_WHAT TO WORK ON_:
Only lines with the string "Also" are wanted. Pull them out of the data.

• • •

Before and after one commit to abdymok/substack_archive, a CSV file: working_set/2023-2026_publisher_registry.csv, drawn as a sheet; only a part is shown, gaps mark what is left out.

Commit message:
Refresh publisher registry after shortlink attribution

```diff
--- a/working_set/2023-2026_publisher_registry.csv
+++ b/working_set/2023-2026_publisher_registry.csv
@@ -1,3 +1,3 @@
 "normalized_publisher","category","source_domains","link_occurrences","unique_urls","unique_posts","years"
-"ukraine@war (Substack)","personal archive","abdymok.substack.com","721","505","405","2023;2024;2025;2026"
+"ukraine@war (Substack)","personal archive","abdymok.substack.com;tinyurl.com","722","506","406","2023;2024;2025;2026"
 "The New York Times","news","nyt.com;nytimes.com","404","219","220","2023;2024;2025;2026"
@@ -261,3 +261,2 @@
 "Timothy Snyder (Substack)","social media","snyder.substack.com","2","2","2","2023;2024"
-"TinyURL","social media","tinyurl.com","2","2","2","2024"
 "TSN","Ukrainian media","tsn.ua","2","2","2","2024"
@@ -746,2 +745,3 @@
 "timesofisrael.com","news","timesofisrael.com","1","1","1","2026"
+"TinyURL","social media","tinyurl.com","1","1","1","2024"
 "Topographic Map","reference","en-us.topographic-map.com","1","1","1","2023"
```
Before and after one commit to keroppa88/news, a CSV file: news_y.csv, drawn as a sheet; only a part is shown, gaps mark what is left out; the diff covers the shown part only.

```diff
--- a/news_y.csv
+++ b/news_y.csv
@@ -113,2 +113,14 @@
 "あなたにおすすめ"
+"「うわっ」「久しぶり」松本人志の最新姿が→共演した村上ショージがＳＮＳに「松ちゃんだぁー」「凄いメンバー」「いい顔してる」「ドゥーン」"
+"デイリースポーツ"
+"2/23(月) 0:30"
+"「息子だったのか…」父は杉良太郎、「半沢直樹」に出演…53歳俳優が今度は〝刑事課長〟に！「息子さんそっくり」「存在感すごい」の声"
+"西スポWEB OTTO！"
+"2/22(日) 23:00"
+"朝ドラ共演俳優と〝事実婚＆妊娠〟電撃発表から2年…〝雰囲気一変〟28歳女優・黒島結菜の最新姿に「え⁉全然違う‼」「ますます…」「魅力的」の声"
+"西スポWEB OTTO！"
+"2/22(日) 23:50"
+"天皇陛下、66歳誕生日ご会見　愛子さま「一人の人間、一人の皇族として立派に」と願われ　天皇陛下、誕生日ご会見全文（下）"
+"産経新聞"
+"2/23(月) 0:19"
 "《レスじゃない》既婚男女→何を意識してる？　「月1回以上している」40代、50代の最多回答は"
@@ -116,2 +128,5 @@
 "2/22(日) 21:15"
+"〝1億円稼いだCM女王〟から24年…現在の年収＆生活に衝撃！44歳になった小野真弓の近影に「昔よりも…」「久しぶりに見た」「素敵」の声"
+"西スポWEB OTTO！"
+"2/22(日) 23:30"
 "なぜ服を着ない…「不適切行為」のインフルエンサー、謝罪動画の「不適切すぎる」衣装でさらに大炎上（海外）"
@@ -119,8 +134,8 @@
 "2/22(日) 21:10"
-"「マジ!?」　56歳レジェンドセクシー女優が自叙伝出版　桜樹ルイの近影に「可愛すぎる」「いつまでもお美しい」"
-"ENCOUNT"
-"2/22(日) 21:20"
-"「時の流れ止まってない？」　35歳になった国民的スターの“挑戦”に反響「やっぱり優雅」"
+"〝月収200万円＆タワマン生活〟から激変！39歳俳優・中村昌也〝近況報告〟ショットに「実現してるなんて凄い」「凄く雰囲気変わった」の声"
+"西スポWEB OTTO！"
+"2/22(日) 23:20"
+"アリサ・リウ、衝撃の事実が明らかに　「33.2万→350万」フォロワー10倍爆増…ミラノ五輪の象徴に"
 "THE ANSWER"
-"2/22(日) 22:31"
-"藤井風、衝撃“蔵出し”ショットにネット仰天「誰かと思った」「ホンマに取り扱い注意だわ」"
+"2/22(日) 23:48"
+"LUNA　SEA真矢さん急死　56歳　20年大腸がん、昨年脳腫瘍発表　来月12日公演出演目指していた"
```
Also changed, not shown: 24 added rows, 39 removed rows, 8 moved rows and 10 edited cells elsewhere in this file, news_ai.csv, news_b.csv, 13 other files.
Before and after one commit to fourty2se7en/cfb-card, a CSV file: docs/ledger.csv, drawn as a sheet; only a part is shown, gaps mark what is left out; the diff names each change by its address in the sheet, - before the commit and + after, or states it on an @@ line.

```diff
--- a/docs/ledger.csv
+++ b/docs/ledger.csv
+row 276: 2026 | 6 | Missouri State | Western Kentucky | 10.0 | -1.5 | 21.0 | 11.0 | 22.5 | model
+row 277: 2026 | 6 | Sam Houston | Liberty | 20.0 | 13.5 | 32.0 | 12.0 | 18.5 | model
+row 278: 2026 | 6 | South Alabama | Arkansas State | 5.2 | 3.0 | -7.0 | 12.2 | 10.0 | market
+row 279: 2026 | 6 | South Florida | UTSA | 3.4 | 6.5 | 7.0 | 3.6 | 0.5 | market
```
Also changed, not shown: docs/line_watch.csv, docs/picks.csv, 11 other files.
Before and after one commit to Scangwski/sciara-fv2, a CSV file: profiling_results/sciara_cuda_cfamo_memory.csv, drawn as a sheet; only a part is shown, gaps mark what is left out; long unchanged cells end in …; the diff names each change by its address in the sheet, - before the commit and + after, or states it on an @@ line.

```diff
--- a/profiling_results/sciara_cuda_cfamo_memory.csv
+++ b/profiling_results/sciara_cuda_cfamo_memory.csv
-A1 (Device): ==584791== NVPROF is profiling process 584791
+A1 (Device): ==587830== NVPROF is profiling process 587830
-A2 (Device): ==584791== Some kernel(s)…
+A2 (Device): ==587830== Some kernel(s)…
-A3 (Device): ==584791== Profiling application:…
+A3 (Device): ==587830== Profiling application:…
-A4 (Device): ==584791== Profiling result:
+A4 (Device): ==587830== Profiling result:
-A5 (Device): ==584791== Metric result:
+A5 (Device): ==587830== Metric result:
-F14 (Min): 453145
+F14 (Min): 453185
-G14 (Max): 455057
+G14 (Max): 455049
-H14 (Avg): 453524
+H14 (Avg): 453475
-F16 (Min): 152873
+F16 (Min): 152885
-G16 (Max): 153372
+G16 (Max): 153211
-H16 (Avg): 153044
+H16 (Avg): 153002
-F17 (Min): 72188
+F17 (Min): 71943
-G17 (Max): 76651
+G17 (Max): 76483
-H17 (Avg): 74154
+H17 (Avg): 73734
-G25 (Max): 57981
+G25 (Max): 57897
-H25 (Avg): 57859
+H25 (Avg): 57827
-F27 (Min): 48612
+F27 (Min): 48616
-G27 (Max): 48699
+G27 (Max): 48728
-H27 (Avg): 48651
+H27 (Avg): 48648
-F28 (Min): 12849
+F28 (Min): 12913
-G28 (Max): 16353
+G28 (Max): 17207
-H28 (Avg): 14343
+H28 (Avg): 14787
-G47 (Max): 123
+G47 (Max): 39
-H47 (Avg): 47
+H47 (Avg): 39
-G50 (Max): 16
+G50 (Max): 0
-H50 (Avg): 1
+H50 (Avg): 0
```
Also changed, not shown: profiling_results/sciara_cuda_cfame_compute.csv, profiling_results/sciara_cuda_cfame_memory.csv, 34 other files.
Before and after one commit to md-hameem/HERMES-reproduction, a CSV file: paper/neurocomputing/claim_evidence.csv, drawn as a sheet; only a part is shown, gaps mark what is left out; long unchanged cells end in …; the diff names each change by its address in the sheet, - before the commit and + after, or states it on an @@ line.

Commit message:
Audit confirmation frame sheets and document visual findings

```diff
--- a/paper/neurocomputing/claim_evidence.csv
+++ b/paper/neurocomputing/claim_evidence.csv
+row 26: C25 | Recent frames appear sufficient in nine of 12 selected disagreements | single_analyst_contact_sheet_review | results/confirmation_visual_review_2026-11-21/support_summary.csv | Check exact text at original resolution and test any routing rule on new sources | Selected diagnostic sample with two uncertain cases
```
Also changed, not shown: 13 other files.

• • •

_TASK RESPONSE_:
Also changed, not shown: 24 added rows, 39 removed rows, 8 moved rows and 10 edited cells elsewhere in this file, news_ai.csv, news_b.csv, 13 other files.
Also changed, not shown: docs/line_watch.csv, docs/picks.csv, 11 other files.
Also changed, not shown: profiling_results/sciara_cuda_cfame_compute.csv, profiling_results/sciara_cuda_cfame_memory.csv, 34 other files.
Also changed, not shown: 13 other files.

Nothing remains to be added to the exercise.